\usepackage{fontspec}
\setmainfont{Arial}
\newfontfamily\koreanfont{korean.ttf}
\newfontfamily\tradchinesefont{trad-chinese.ttf}
\newfontfamily\simpchinesefont{simp-chinese.ttf}
\newfontfamily\oldchinesefont{old-chinese.ttf}
\newfontfamily\greekfont{greek.ttf}
\newfontfamily\arabfont{arab.ttf}
\begin{document}
Holá hello 们 們 안녕 𦮙
\end{document}


That should produce something like this mock-up from MS Word:

Currently I get:

I can't mark up each part of the text because this needs to be dynamic. So, as in Word, I need LaTeX to recognize which font contains the character.

• Welcome to TeX.SE! – Mensch Mar 29 at 17:37
• You might look at the ucharclasses package for an alternative approach. – Davislor Mar 29 at 18:03
• The literal answer is, \iffontchar, but this would not work well if you have many different fonts to check. tex.stackexchange.com/questions/350896/… – Davislor Mar 29 at 18:03
• Another alternative: \babelfont from babel. The polyglossia package has a very similar interface to the one you want, but does not support all the languages in your example. – Davislor Mar 29 at 18:07

## 1 Answer

The literal answer to the question you asked is that \iffontchar checks whether a font contains the specified glyph, and can be used to implement a fallback. However, I think that is an XY problem.

You can almost do this with ucharclasses. For this MCVE, I used the Noto Sans font family, except for one rare ideograph that I took from Babelstone Han.

\usepackage{fontspec}
\usepackage[Latin, Arabic, CJK, Greek, Korean,
CJKUnifiedIdeographsExtensionB
]{ucharclasses}
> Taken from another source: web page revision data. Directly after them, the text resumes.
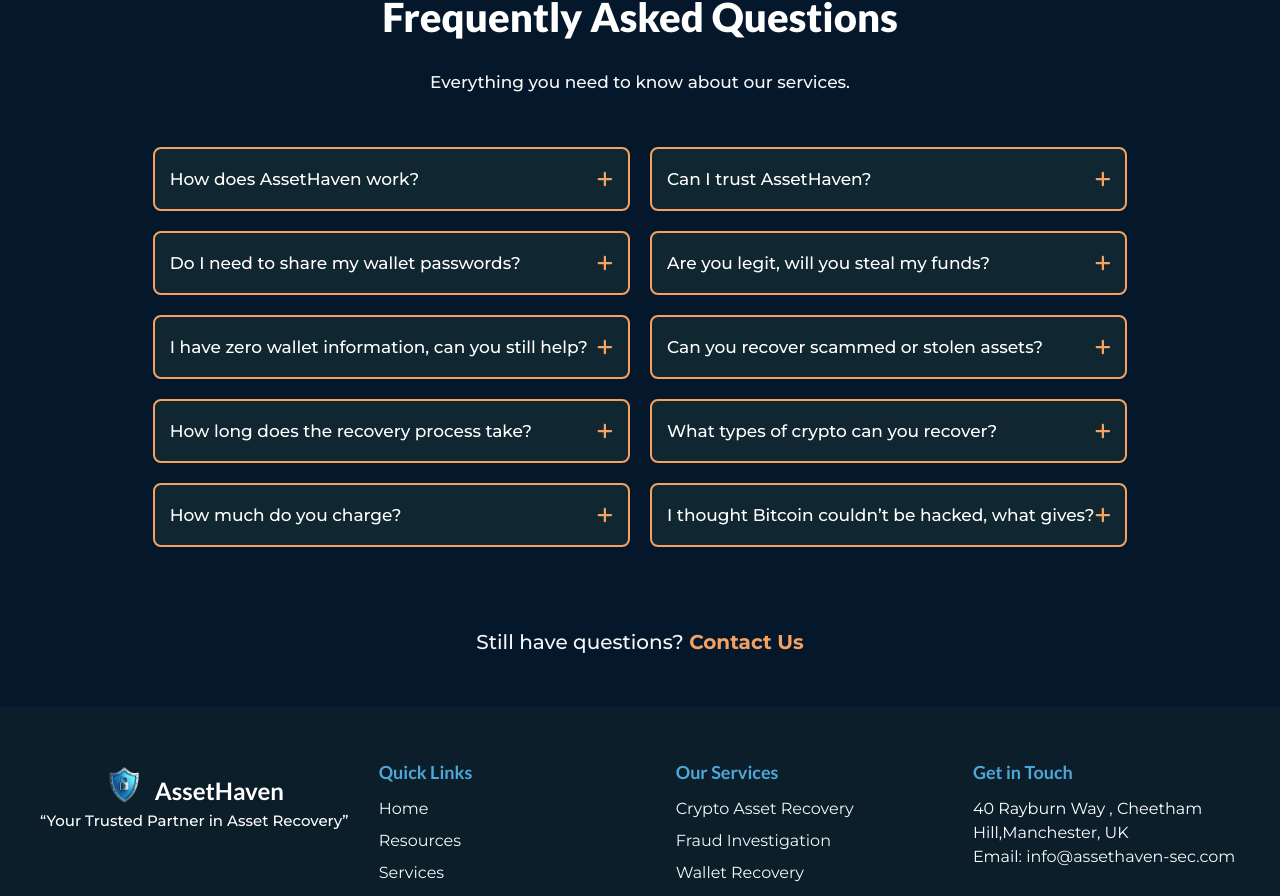
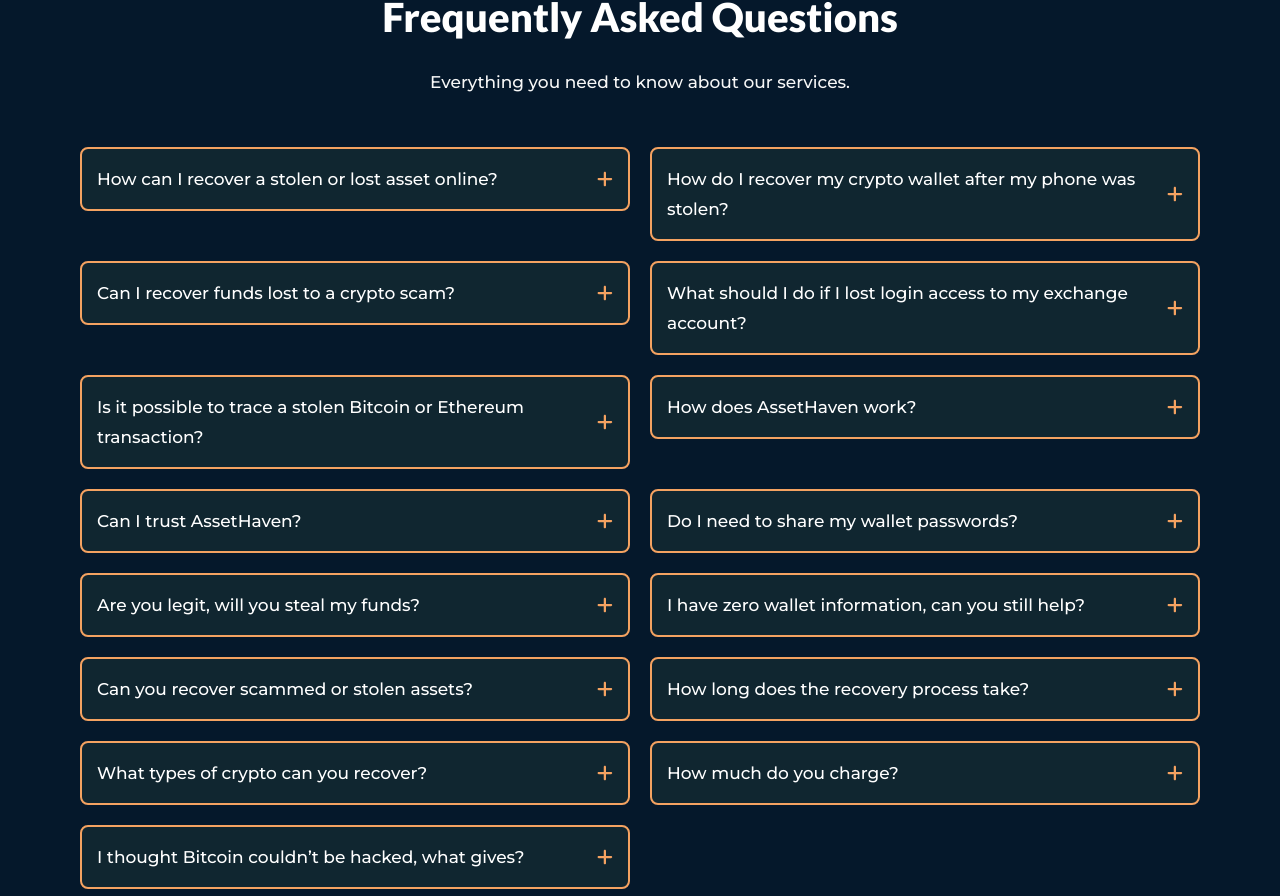
Before and after one commit to iamfloxyp/AssetHaven, a React (Vite) app: page /resources in a window 1280 px wide. Shown: the part 1072-1968 px from the top of the page. Built offline with nearby package versions, Linux system fonts and the light colour scheme.

Commit message:
Feat:Add a google crawler

```diff
--- a/src/Components/FAQ.jsx
+++ b/src/Components/FAQ.jsx
@@ -1,9 +1,31 @@
-import { useState } from "react";
+import { useState, useEffect } from "react";
 import { FontAwesomeIcon } from "@fortawesome/react-fontawesome";
 import { faPlus, faMinus } from "@fortawesome/free-solid-svg-icons";
 import { Link } from "react-router-dom";
 
 const faqs = [
+  {
+    question: "How can I recover a stolen or lost asset online?",
+    answer: "At AssetHaven, we help individuals recover stolen or lost digital assets. Our recovery process involves blockchain forensics, legal support, and exchange partnerships. Start by submitting your recovery case through our contact page."
+  },
+  {
+    question: "How do I recover my crypto wallet after my phone was stolen?",
+    answer: "If your phone was stolen and you lost access to your crypto wallet, AssetHaven can assist. We verify ownership, trace blockchain activity, and guide you through wallet recovery using secure methods."
+  },
+  {
+    question: "Can I recover funds lost to a crypto scam?",
+    answer: "Yes! AssetHaven helps track and recover funds lost to fake investment platforms or impersonators. We use smart investigation tools to follow the money trail and work with trusted partners to retrieve your assets."
+  },
+  {
+    question: "What should I do if I lost login access to my exchange account?",
+    answer: "If you've been locked out of your crypto exchange, our team can help reset access by contacting the exchange with proof of ownership and recovery documentation."
+  },
+  {
+    question: "Is it possible to trace a stolen Bitcoin or Ethereum transaction?",
+    answer: "Absolutely. AssetHaven uses blockchain analytics tools to trace stolen crypto transactions and work with exchanges or authorities to freeze or recover the funds."
+  },
+
+  // Original FAQs
   { question: "How does AssetHaven work?", answer: "AssetHaven specializes in recovering lost, stolen, or inaccessible crypto assets. Our team of experts utilizes blockchain analysis, legal channels, and cybersecurity tools to trace and restore your funds." },
   { question: "Can I trust AssetHaven?", answer: "Absolutely! We are a legitimate company with years of experience in asset recovery. Our team operates with full transparency, and we never request private keys or sensitive login details." },
   { question: "Do I need to share my wallet passwords?", answer: "No, we will never ask for your wallet password or private key. We use blockchain forensics and legal methods to track and recover your funds." },
@@ -13,15 +35,38 @@
   { question: "How long does the recovery process take?", answer: "Recovery time depends on the complexity of the case. Some cases resolve in days, while others require weeks or months. We provide regular updates throughout the process." },
   { question: "What types of crypto can you recover?", answer: "We support recovery for all major cryptocurrencies, including Bitcoin, Ethereum, USDT, and others." },
   { question: "How much do you charge?", answer: "We operate on a success-based fee structure. This means you only pay if we successfully recover your assets. The percentage varies depending on case complexity." },
-  { question: "I thought Bitcoin couldn’t be hacked, what gives?", answer: "Bitcoin itself is secure, but scams, phishing attacks, and exchange hacks can lead to losses. We help victims retrieve their funds through advanced blockchain analysis and partnerships." },
+  { question: "I thought Bitcoin couldn’t be hacked, what gives?", answer: "Bitcoin itself is secure, but scams, phishing attacks, and exchange hacks can lead to losses. We help victims retrieve their funds through advanced blockchain analysis and partnerships." }
 ];
 
 const FAQ = ({ pageVariant }) => {
-  const [activeIndex, setActiveIndex] = useState(null); // Keeps track of the currently expanded item
+  const [activeIndex, setActiveIndex] = useState(null);
 
   const toggleAnswer = (index) => {
-    setActiveIndex((prevIndex) => (prevIndex === index ? null : index)); // Ensures only one opens at a time
+    setActiveIndex((prevIndex) => (prevIndex === index ? null : index));
   };
+
+  // Add FAQ Schema for SEO
+  useEffect(() => {
+    const script = document.createElement("script");
+    script.type = "application/ld+json";
+    script.innerHTML = JSON.stringify({
+      "@context": "https://schema.org",
+      "@type": "FAQPage",
+      "mainEntity": faqs.map(faq => ({
+        "@type": "Question",
+        "name": faq.question,
+        "acceptedAnswer": {
+          "@type": "Answer",
+          "text": faq.answer
+        }
+      }))
+    });
+    document.head.appendChild(script);
+
+    return () => {
+      document.head.removeChild(script);
+    };
+  }, []);
 
   return (
     <section className={`faq-section ${pageVariant === "resources" ? "faq-resources" : "faq-home"}`}>
@@ -53,4 +98,4 @@
   );
 };
 
-export default FAQ;``
+export default FAQ;
```
Also changed, not shown: robots.txt (added).
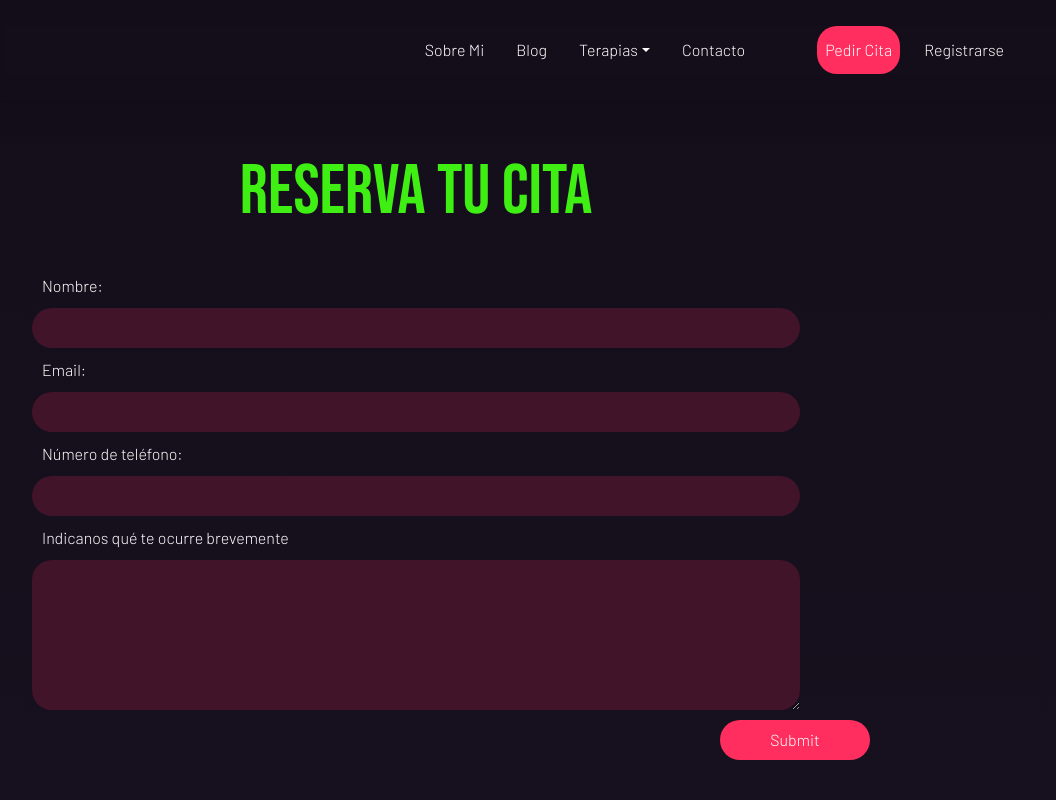
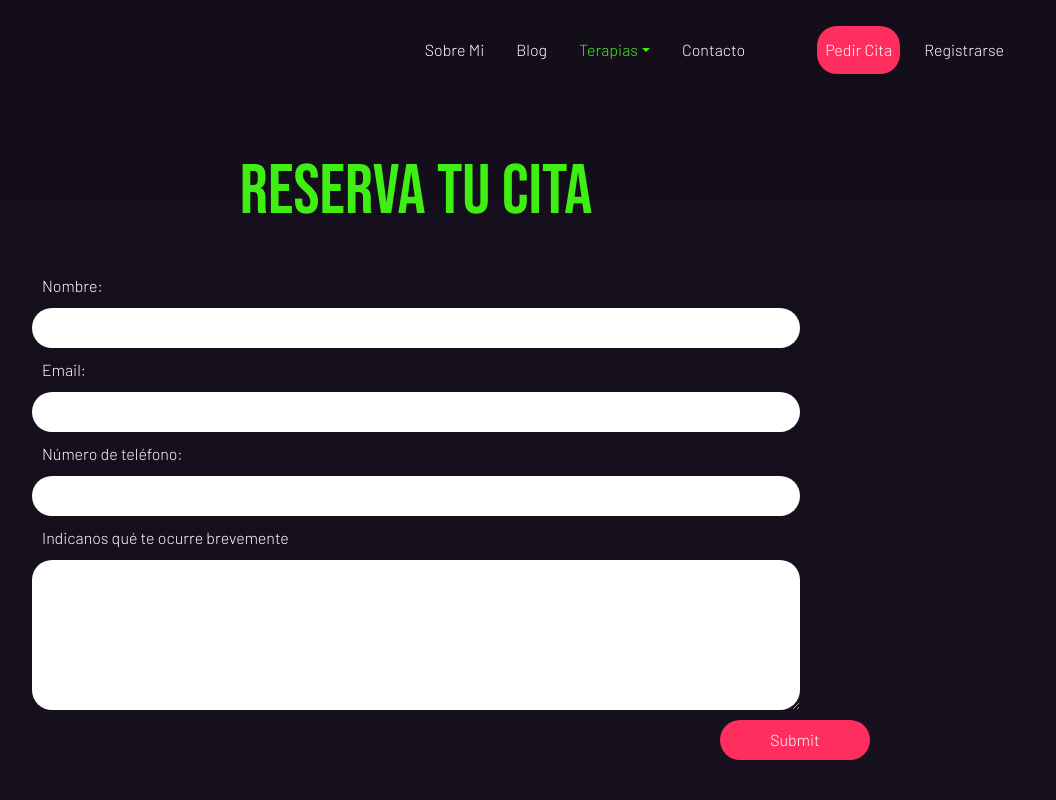
Before and after one commit to carlosmolina0/desafio-bootstrap, a plain HTML site: page pages/contacto.html in a window 1280 px wide. Shown: the top 800 px of the page, 224-1280 px from the left. Drawn offline with nearby package versions, Linux system fonts and the light colour scheme.

Commit message:
cambiar fondo formulario de contacto

```diff
--- a/css/style.css
+++ b/css/style.css
@@ -181,7 +181,7 @@ footer{
 }
 
 #nombre, #email, #telefono, #mensaje{
-    background-color: #42142a;
+    background-color: #ffffff;
     border-radius: 20px;
     border: none;
     height: 40px;
--- a/pages/contacto.html
+++ b/pages/contacto.html
@@ -27,13 +27,13 @@
                         <li class="">
                             <ul class="navbar-nav mb-2 mb-lg-0">
                                 <li class="nav-item ">
-                                    <a class="nav-link pages mx-2 text-center" id="color-amarillo"  href="./sobre-mi.html">Sobre Mi</a>
+                                    <a class="nav-link pages mx-2 text-center" href="./sobre-mi.html">Sobre Mi</a>
                                 </li>
                                 <li class="nav-item">
                                     <a class="nav-link pages mx-2 text-center" href="./blog.html">Blog</a>
                                 </li>
                                 <li class="nav-item dropdown">
-                                    <a class="nav-link dropdown-toggle pages mx-2 text-center" href="#" id="navbarDropdown" role="button" data-bs-toggle="dropdown" aria-expanded="false">Terapias</a>
+                                    <a class="nav-link dropdown-toggle pages mx-2 text-center" id="color-verde" href="#" id="navbarDropdown" role="button" data-bs-toggle="dropdown" aria-expanded="false">Terapias</a>
                                         <ul class="dropdown-menu bg-button-yellow mx-2" aria-labelledby="navbarDropdown">
                                             <li><a class="dropdown-item text-center" href="./terapias.html#recuperacion">Recuperación</a></li>
                                             <li><a class="dropdown-item text-center" href="./terapias.html#equilibrio">Equilibrio</a></li>
```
\defaultfontfeatures{Scale = MatchLowercase, Ligatures = TeX}
\setmainfont{Noto Sans}[Scale = 1.0]
\setsansfont{Noto Sans}

\newfontfamily\koreanfont{Noto Sans CJK KR}[
Language=Korean, Script=CJK]
\newfontfamily\tradchinesefont{Noto Sans CJK TC}[
% CJKShape = Traditional,
Language=Chinese Traditional, Script = CJK]
\newfontfamily\simpchinesefont{Noto Sans CJK SC}[
% CJKShape = Simplified,
Language=Chinese Simplified, Script = CJK]
\newfontfamily\oldchinesefont{BabelStone Han}[
Script=CJK]
\newfontfamily\greekfont{Noto Sans}[
% Language = Greek,
Script = Greek]
% WARNING: RTL scripts require polyglossia or babel to work correctly!
\newfontfamily\arabfont{Noto Sans Arabic}[
Script = Arabic]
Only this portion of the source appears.